_TASK OBJECTIVE_
Your answer must contain only the lines from the one containing "EL-->>Backend: Base64 Audio" through the end of the entries below, reproduced character for character.

Detected change data
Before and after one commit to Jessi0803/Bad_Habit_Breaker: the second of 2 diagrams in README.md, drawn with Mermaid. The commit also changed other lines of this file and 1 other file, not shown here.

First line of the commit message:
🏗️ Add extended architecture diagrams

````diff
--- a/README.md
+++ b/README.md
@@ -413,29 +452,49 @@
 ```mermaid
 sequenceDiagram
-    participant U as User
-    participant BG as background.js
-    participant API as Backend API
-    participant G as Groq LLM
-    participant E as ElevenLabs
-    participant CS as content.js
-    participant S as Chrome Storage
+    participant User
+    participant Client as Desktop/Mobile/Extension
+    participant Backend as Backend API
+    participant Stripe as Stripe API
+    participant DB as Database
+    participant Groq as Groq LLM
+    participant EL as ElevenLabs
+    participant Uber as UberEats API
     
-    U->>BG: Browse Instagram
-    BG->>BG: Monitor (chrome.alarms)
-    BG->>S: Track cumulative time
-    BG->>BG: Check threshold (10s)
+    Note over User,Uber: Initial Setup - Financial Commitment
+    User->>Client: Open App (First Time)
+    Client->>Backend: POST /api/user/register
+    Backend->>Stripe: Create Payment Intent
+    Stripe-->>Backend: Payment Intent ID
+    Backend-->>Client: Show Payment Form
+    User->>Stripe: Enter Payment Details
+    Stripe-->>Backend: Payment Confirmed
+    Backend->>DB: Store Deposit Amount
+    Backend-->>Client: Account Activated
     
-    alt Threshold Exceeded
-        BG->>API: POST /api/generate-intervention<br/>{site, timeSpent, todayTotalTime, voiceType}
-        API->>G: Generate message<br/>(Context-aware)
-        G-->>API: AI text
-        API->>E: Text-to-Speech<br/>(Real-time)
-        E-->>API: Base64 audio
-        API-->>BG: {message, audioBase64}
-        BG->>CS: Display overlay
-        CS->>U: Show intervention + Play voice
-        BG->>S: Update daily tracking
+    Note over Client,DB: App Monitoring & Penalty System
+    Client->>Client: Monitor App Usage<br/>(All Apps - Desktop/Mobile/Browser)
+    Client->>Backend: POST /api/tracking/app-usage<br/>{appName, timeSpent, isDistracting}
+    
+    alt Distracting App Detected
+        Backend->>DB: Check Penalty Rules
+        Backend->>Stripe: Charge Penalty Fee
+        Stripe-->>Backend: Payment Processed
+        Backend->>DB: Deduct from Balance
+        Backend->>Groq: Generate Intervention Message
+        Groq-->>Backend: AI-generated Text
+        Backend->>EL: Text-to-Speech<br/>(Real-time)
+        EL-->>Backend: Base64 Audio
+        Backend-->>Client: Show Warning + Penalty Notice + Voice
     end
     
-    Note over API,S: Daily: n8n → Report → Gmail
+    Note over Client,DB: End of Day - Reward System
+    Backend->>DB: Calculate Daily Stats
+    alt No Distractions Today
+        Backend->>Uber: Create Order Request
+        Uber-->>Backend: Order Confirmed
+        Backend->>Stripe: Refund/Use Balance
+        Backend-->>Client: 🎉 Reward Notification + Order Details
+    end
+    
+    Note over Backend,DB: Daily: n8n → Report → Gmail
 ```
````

_ANSWER TO THE EXERCISE_
+        EL-->>Backend: Base64 Audio
+        Backend-->>Client: Show Warning + Penalty Notice + Voice
     end
     
-    Note over API,S: Daily: n8n → Report → Gmail
+    Note over Client,DB: End of Day - Reward System
+    Backend->>DB: Calculate Daily Stats
+    alt No Distractions Today
+        Backend->>Uber: Create Order Request
+        Uber-->>Backend: Order Confirmed
+        Backend->>Stripe: Refund/Use Balance
+        Backend-->>Client: 🎉 Reward Notification + Order Details
+    end
+    
+    Note over Backend,DB: Daily: n8n → Report → Gmail
 ```
````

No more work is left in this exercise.